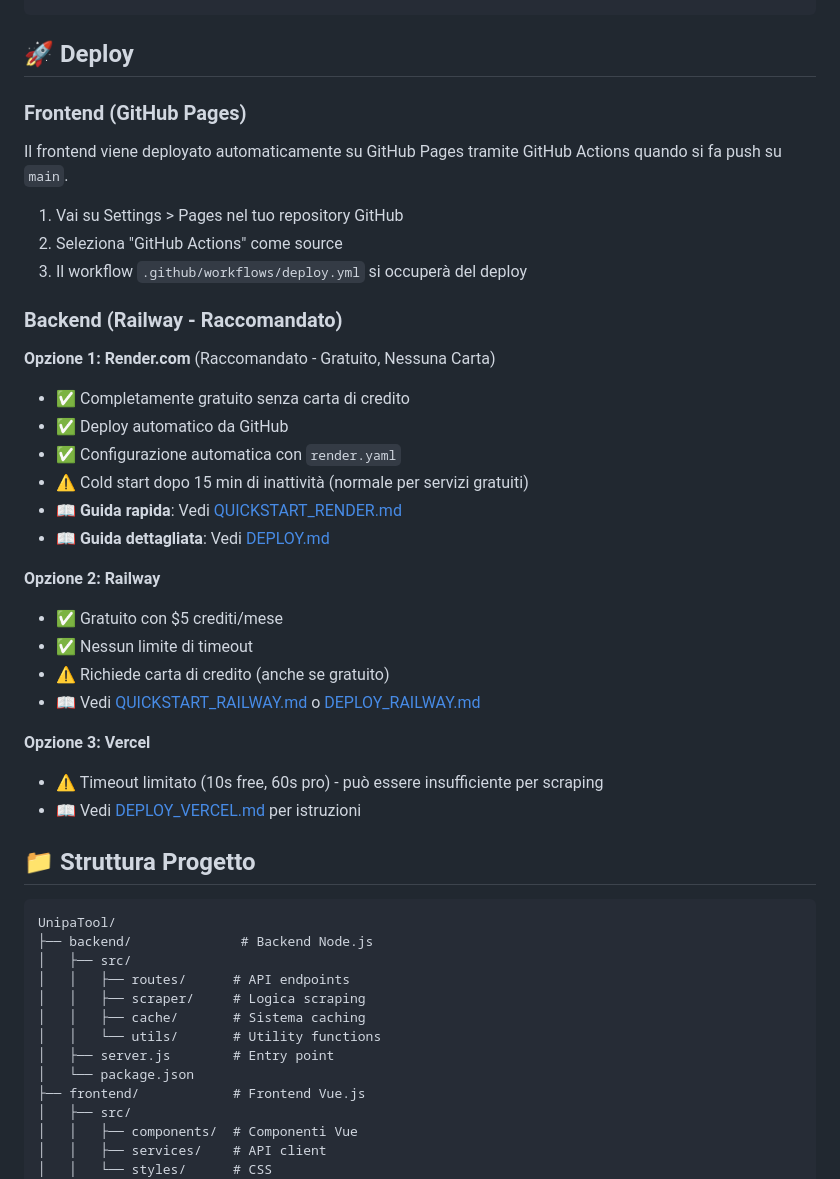
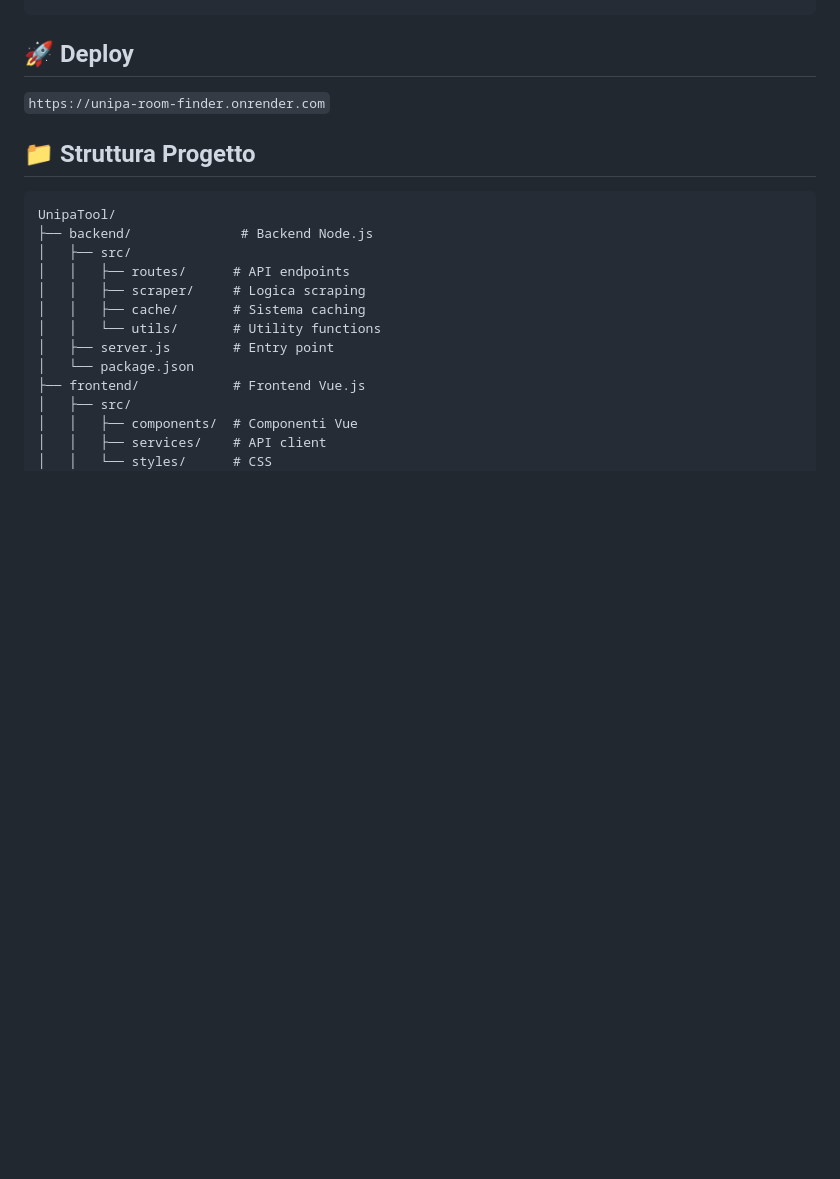
Before and after one commit to GabrielProjects/UniPA-Room-Finder, a Markdown page: README.md, the part around the change. Drawn GitHub-style; blank space fills up the shorter version.

Commit message:
Update README.md
Deploy Update

```diff
--- a/README.md
+++ b/README.md
@@ -86,33 +86,7 @@ VITE_API_URL=http://localhost:3000/api
 
 ## 🚀 Deploy
 
-### Frontend (GitHub Pages)
-
-Il frontend viene deployato automaticamente su GitHub Pages tramite GitHub Actions quando si fa push su `main`.
-
-1. Vai su Settings > Pages nel tuo repository GitHub
-2. Seleziona "GitHub Actions" come source
-3. Il workflow `.github/workflows/deploy.yml` si occuperà del deploy
-
-### Backend (Railway - Raccomandato)
-
-**Opzione 1: Render.com** (Raccomandato - Gratuito, Nessuna Carta)
-- ✅ Completamente gratuito senza carta di credito
-- ✅ Deploy automatico da GitHub
-- ✅ Configurazione automatica con `render.yaml`
-- ⚠️ Cold start dopo 15 min di inattività (normale per servizi gratuiti)
-- 📖 **Guida rapida**: Vedi [QUICKSTART_RENDER.md](QUICKSTART_RENDER.md)
-- 📖 **Guida dettagliata**: Vedi [DEPLOY.md](DEPLOY.md)
-
-**Opzione 2: Railway**
-- ✅ Gratuito con $5 crediti/mese
-- ✅ Nessun limite di timeout
-- ⚠️ Richiede carta di credito (anche se gratuito)
-- 📖 Vedi [QUICKSTART_RAILWAY.md](QUICKSTART_RAILWAY.md) o [DEPLOY_RAILWAY.md](DEPLOY_RAILWAY.md)
-
-**Opzione 3: Vercel**
-- ⚠️ Timeout limitato (10s free, 60s pro) - può essere insufficiente per scraping
-- 📖 Vedi [DEPLOY_VERCEL.md](DEPLOY_VERCEL.md) per istruzioni
+`https://unipa-room-finder.onrender.com`
 
 ## 📁 Struttura Progetto
 
```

* * *

**WHAT THE TASK REQUIRES**
What lines in the material mention "Pages"? Copy every one of them.

**EXERCISE SOLUTION**
-### Frontend (GitHub Pages)
-Il frontend viene deployato automaticamente su GitHub Pages tramite GitHub Actions quando si fa push su `main`.
-1. Vai su Settings > Pages nel tuo repository GitHub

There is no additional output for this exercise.